TO DO – Extract all lines from the data beneath that include the word "shown".
Top of SOURCE MATERIAL
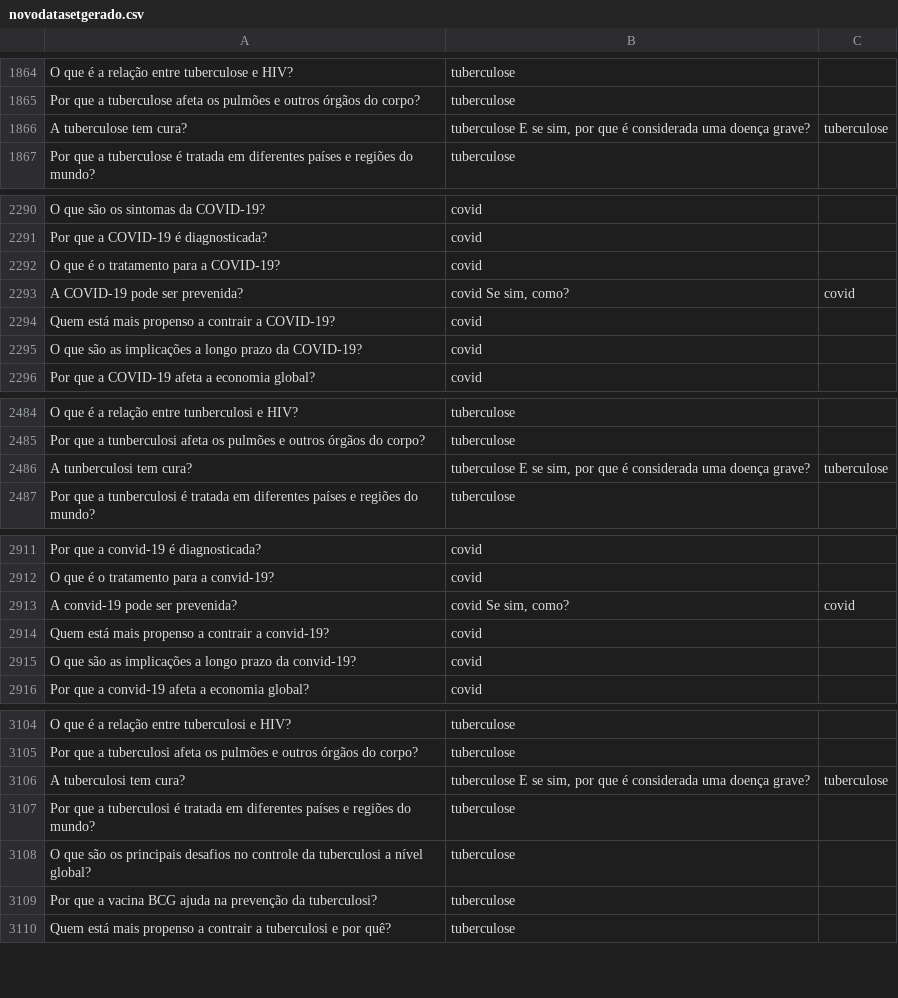
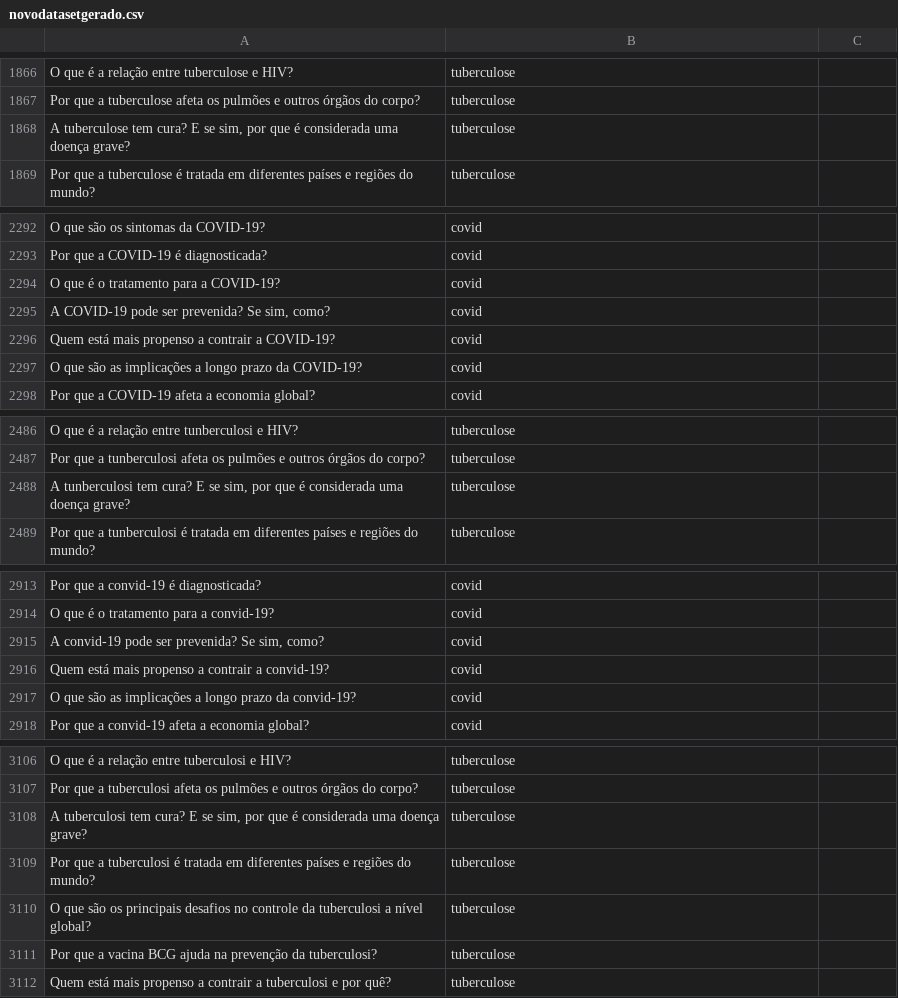
Before and after one commit to ronaldoagra/ppca-md, a CSV file: data/novodatasetgerado.csv, drawn as a sheet; only a part is shown, gaps mark what is left out; removed rows and columns are numbered as before the commit, all else as after; the diff covers the shown part only; the diff names each change by its address in the sheet, - before the commit and + after, or states it on an @@ line.

```diff
--- a/data/novodatasetgerado.csv
+++ b/data/novodatasetgerado.csv
-row 1866: A tuberculose tem cura? | tuberculose E se sim, por que é considerada uma doença grave? | tuberculose
+row 1868: A tuberculose tem cura? E se sim, por que é considerada uma doença grave? | tuberculose
-row 2293: A COVID-19 pode ser prevenida? | covid Se sim, como? | covid
+row 2295: A COVID-19 pode ser prevenida? Se sim, como? | covid
-row 2486: A tunberculosi tem cura? | tuberculose E se sim, por que é considerada uma doença grave? | tuberculose
+row 2488: A tunberculosi tem cura? E se sim, por que é considerada uma doença grave? | tuberculose
-row 2913: A convid-19 pode ser prevenida? | covid Se sim, como? | covid
+row 2915: A convid-19 pode ser prevenida? Se sim, como? | covid
-row 3106: A tuberculosi tem cura? | tuberculose E se sim, por que é considerada uma doença grave? | tuberculose
+row 3108: A tuberculosi tem cura? E se sim, por que é considerada uma doença grave? | tuberculose
```
Also changed, not shown: 8 added rows, 6 removed rows and 2 edited cells elsewhere in this file, 2 other files.
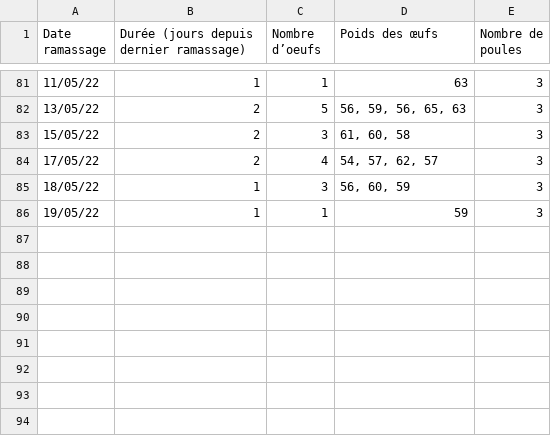
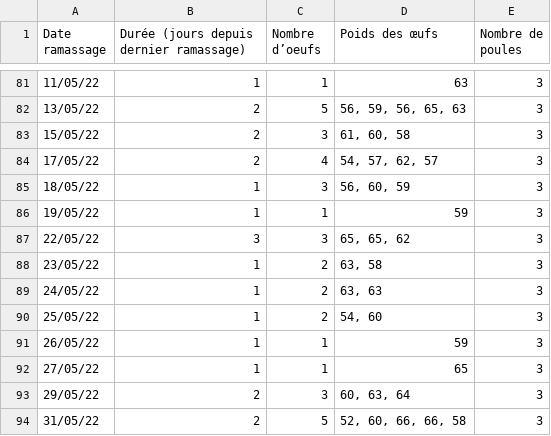
Before and after one commit to Remi100fa1000/data-poule, a CSV file: Data.csv, drawn as a sheet; only a part is shown, gaps mark what is left out; the diff names each change by its address in the sheet, - before the commit and + after, or states it on an @@ line.

Commit message:
New data

```diff
--- a/Data.csv
+++ b/Data.csv
+row 87: 22/05/22 | 3 | 3 | 65, 65, 62 | 3
+row 88: 23/05/22 | 1 | 2 | 63, 58 | 3
+row 89: 24/05/22 | 1 | 2 | 63, 63 | 3
+row 90: 25/05/22 | 1 | 2 | 54, 60 | 3
+row 91: 26/05/22 | 1 | 1 | 59 | 3
+row 92: 27/05/22 | 1 | 1 | 65 | 3
+row 93: 29/05/22 | 2 | 3 | 60, 63, 64 | 3
+row 94: 31/05/22 | 2 | 5 | 52, 60, 66, 66, 58 | 3
```
Also changed, not shown: 7 other files.
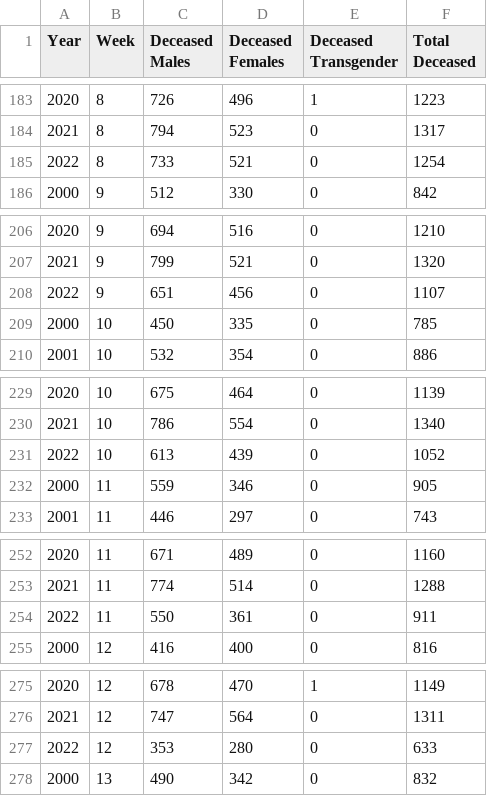
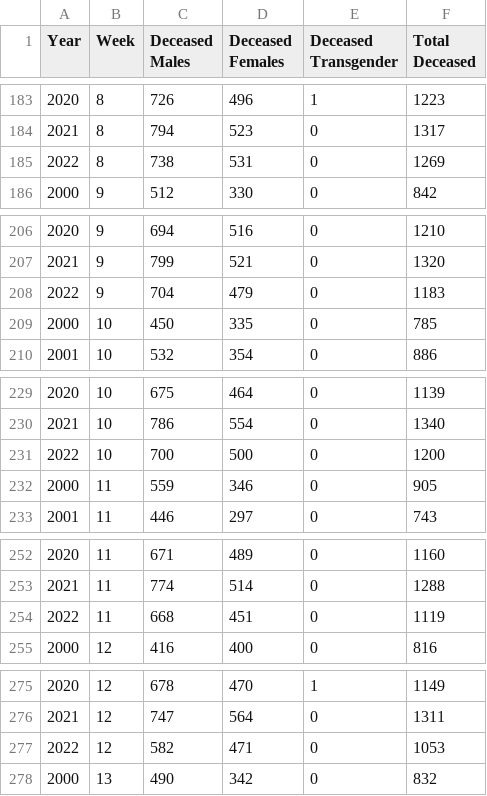
Before and after one commit to elseasama/Indian-cities-births-and-deaths, a CSV file: Chennai/chennai_week_wise.csv, drawn as a sheet; only a part is shown, gaps mark what is left out; the diff covers the shown part only.

```diff
--- a/Chennai/chennai_week_wise.csv
+++ b/Chennai/chennai_week_wise.csv
@@ -184,3 +184,3 @@ Year,Week,Deceased Males,Deceased Females,Deceased Transgender,Total Deceased
 2021,8,794,523,0,1317
-2022,8,733,521,0,1254
+2022,8,738,531,0,1269
 2000,9,512,330,0,842
@@ -207,3 +207,3 @@ Year,Week,Deceased Males,Deceased Females,Deceased Transgender,Total Deceased
 2021,9,799,521,0,1320
-2022,9,651,456,0,1107
+2022,9,704,479,0,1183
 2000,10,450,335,0,785
@@ -230,3 +230,3 @@ Year,Week,Deceased Males,Deceased Females,Deceased Transgender,Total Deceased
 2021,10,786,554,0,1340
-2022,10,613,439,0,1052
+2022,10,700,500,0,1200
 2000,11,559,346,0,905
@@ -253,3 +253,3 @@ Year,Week,Deceased Males,Deceased Females,Deceased Transgender,Total Deceased
 2021,11,774,514,0,1288
-2022,11,550,361,0,911
+2022,11,668,451,0,1119
 2000,12,416,400,0,816
@@ -276,3 +276,3 @@ Year,Week,Deceased Males,Deceased Females,Deceased Transgender,Total Deceased
 2021,12,747,564,0,1311
-2022,12,353,280,0,633
+2022,12,582,471,0,1053
 2000,13,490,342,0,832
```
Also changed, not shown: 2 added rows and 18 edited cells elsewhere in this file, Chennai/chennai_month_wise.csv.
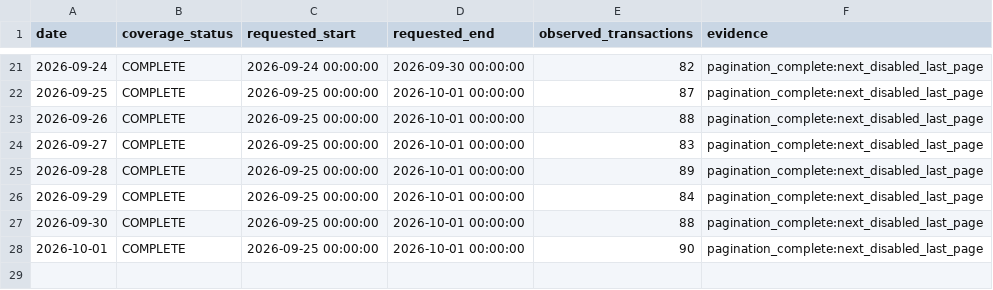
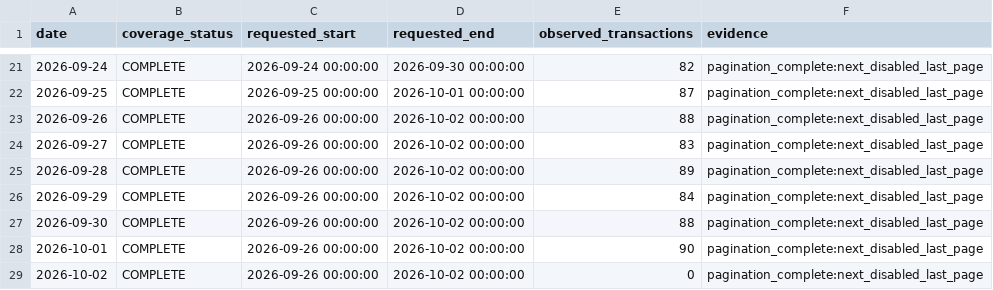
Before and after one commit to peachpin/fueldashboard, a CSV file: data/raw/ujb_coverage_manifest.csv, drawn as a sheet; only a part is shown, gaps mark what is left out.

```diff
--- a/data/raw/ujb_coverage_manifest.csv
+++ b/data/raw/ujb_coverage_manifest.csv
@@ -22,7 +22,8 @@ date,coverage_status,requested_start,requested_end,observed_transactions,evidenc
 2026-09-25,COMPLETE,2026-09-25 00:00:00,2026-10-01 00:00:00,87,pagination_complete:next_disabled_last_page
-2026-09-26,COMPLETE,2026-09-25 00:00:00,2026-10-01 00:00:00,88,pagination_complete:next_disabled_last_page
-2026-09-27,COMPLETE,2026-09-25 00:00:00,2026-10-01 00:00:00,83,pagination_complete:next_disabled_last_page
-2026-09-28,COMPLETE,2026-09-25 00:00:00,2026-10-01 00:00:00,89,pagination_complete:next_disabled_last_page
-2026-09-29,COMPLETE,2026-09-25 00:00:00,2026-10-01 00:00:00,84,pagination_complete:next_disabled_last_page
-2026-09-30,COMPLETE,2026-09-25 00:00:00,2026-10-01 00:00:00,88,pagination_complete:next_disabled_last_page
-2026-10-01,COMPLETE,2026-09-25 00:00:00,2026-10-01 00:00:00,90,pagination_complete:next_disabled_last_page
+2026-09-26,COMPLETE,2026-09-26 00:00:00,2026-10-02 00:00:00,88,pagination_complete:next_disabled_last_page
+2026-09-27,COMPLETE,2026-09-26 00:00:00,2026-10-02 00:00:00,83,pagination_complete:next_disabled_last_page
+2026-09-28,COMPLETE,2026-09-26 00:00:00,2026-10-02 00:00:00,89,pagination_complete:next_disabled_last_page
+2026-09-29,COMPLETE,2026-09-26 00:00:00,2026-10-02 00:00:00,84,pagination_complete:next_disabled_last_page
+2026-09-30,COMPLETE,2026-09-26 00:00:00,2026-10-02 00:00:00,88,pagination_complete:next_disabled_last_page
+2026-10-01,COMPLETE,2026-09-26 00:00:00,2026-10-02 00:00:00,90,pagination_complete:next_disabled_last_page
+2026-10-02,COMPLETE,2026-09-26 00:00:00,2026-10-02 00:00:00,0,pagination_complete:next_disabled_last_page
```
Also changed, not shown: data/raw/ujb_history.csv, 2 other files.
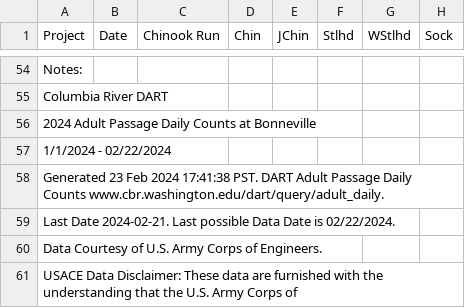
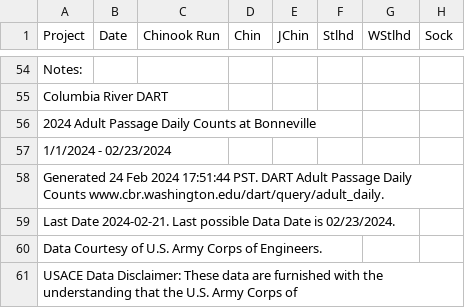
Before and after one commit to liu-zoe/orcasalmon, a CSV file: data/bonchinook/bon2024.csv, drawn as a sheet; only a part is shown, gaps mark what is left out; the diff names each change by its address in the sheet, - before the commit and + after, or states it on an @@ line.

Commit message:
Updated data with GitHub Actions

```diff
--- a/data/bonchinook/bon2024.csv
+++ b/data/bonchinook/bon2024.csv
-A57 (Project): 1/1/2024 - 02/22/2024
+A57 (Project): 1/1/2024 - 02/23/2024
-A58 (Project): Generated 23 Feb 2024 17:41:38 PST. DART…
+A58 (Project): Generated 24 Feb 2024 17:51:44 PST. DART…
-A59 (Project): …Date is 02/22/2024.
+A59 (Project): …Date is 02/23/2024.
```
Bottom of SOURCE MATERIAL
YOUR RESPONSE –
Before and after one commit to ronaldoagra/ppca-md, a CSV file: data/novodatasetgerado.csv, drawn as a sheet; only a part is shown, gaps mark what is left out; removed rows and columns are numbered as before the commit, all else as after; the diff covers the shown part only; the diff names each change by its address in the sheet, - before the commit and + after, or states it on an @@ line.
Also changed, not shown: 8 added rows, 6 removed rows and 2 edited cells elsewhere in this file, 2 other files.
Before and after one commit to Remi100fa1000/data-poule, a CSV file: Data.csv, drawn as a sheet; only a part is shown, gaps mark what is left out; the diff names each change by its address in the sheet, - before the commit and + after, or states it on an @@ line.
Also changed, not shown: 7 other files.
Before and after one commit to elseasama/Indian-cities-births-and-deaths, a CSV file: Chennai/chennai_week_wise.csv, drawn as a sheet; only a part is shown, gaps mark what is left out; the diff covers the shown part only.
Also changed, not shown: 2 added rows and 18 edited cells elsewhere in this file, Chennai/chennai_month_wise.csv.
Before and after one commit to peachpin/fueldashboard, a CSV file: data/raw/ujb_coverage_manifest.csv, drawn as a sheet; only a part is shown, gaps mark what is left out.
Also changed, not shown: data/raw/ujb_history.csv, 2 other files.
Before and after one commit to liu-zoe/orcasalmon, a CSV file: data/bonchinook/bon2024.csv, drawn as a sheet; only a part is shown, gaps mark what is left out; the diff names each change by its address in the sheet, - before the commit and + after, or states it on an @@ line.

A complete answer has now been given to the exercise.